A state commission approved a slots commission license for a site in Anne Arundel County on Monday, but the proposal that would be the state's largest slot machine facility still needs local zoning approval.
The state slots commission voted 5-2 to allow the Cordish Co. to put as many as 4,750 machines near Arundel Mills Mall.
Estimates indicate that site alone could gross as much as $500 million a year once the machines are fully implemented, with about $243 million going to the state and about $25 million to the county. If approved by local officials, the site could open in December 2011. The proposal calls for a 215,000 square-foot facility, including a 125,000 square-foot gaming floor.
But the proposal remains up in the air pending a vote by the Anne Arundel County Council, where prospects for approval has run into uncertainty because some have expressed concerns about how the slots parlor could affect quality of life and property values. The council scheduled a hearing Monday evening to consider the proposal, but it was unclear whether a vote would take place.
David Cordish, who attended the commissions vote in Baltimore, told reporters he was on his way to Annapolis in an effort to "put their issues to bed."
"Everywhere we've had a casino, property values have risen," Cordish said. "Security was increased for the neighborhood, but they'll have to see it to believe it, I guess, and we'll prove it to them."
The Anne Arundel site is the third to receive a slot machine license from the state panel. The other two sites, one at a horse racing track near Ocean City and the other near Interstate 95 in Cecil County, did not run into similar opposition from local officials. Developers are working on getting those locations open, perhaps as early as next year.

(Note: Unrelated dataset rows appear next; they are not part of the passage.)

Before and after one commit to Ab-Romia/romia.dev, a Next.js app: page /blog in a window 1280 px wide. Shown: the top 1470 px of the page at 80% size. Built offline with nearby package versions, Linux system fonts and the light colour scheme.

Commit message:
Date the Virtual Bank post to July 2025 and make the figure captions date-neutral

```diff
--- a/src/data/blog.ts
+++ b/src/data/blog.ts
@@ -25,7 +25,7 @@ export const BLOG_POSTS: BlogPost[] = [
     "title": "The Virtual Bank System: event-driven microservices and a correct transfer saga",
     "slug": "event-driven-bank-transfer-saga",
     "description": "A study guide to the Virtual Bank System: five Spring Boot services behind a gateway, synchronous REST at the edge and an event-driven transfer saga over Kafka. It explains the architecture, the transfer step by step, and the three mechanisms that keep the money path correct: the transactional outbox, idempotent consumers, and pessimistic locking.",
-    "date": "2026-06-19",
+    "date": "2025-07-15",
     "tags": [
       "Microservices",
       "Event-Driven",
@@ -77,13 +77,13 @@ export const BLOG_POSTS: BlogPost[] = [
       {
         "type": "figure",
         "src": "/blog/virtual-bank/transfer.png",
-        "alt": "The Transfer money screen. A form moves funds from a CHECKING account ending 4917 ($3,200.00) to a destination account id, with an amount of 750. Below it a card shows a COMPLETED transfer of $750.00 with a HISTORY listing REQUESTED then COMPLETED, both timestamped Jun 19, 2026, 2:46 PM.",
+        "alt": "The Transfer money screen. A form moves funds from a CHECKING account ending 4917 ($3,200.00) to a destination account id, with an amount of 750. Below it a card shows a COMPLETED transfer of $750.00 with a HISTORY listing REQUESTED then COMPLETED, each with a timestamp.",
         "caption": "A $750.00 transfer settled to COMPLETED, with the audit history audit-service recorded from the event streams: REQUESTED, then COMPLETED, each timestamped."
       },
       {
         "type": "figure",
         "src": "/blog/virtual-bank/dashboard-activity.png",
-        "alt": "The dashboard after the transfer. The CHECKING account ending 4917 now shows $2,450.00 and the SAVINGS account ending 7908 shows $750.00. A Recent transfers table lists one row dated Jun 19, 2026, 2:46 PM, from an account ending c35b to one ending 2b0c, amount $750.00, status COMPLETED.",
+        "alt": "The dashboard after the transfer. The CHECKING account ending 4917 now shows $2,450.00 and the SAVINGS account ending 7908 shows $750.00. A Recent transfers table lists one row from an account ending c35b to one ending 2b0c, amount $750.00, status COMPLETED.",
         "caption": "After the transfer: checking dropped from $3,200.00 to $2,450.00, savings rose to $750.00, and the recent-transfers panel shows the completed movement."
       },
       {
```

Donald Fry, the chairman of the state slot machine commission, said if the Anne Arundel County proposal falls apart, the state commission would seek to rebid a slots parlor there, and the commission would have discretion on when to set a deadline for new bids. Fry said consultants hired by the state have indicated the current location is a strong one for the venture to succeed, and that the Cordish Co. has the experience to run it well.
"You certainly would hate to see the state of Maryland turn away this potential," Fry said after the vote, which took place in Baltimore.
Meanwhile, the commission has yet to receive a revised proposal for a fourth slot machine site in Baltimore. The commission also hasn't received an additional $19.5 million licensing fee to expand from its initial proposal from developers from 500 machines to 3,750. However, developers have indicated in a letter to the commission that the revised proposal and increased licensing fee would be submitted no later than Dec. 10.
In another development, a slot machine site at Ocean Downs, the horse racing track near Ocean City that already has been granted a license, has run into some glitches that need to be examined relating to the race track building. That apparently will delay its planned Memorial Day opening.
Maryland residents approved a constitutional amendment last year to allow up to 15,000 slot machines in the state of Maryland. But the recession led to a disappointing round of bidding in February from developers who initially chose about half of that number. A bid on a fifth location near Rocky Gap State Park in western Maryland was rejected by the commission after a developer submitted a bid without a licensing fee.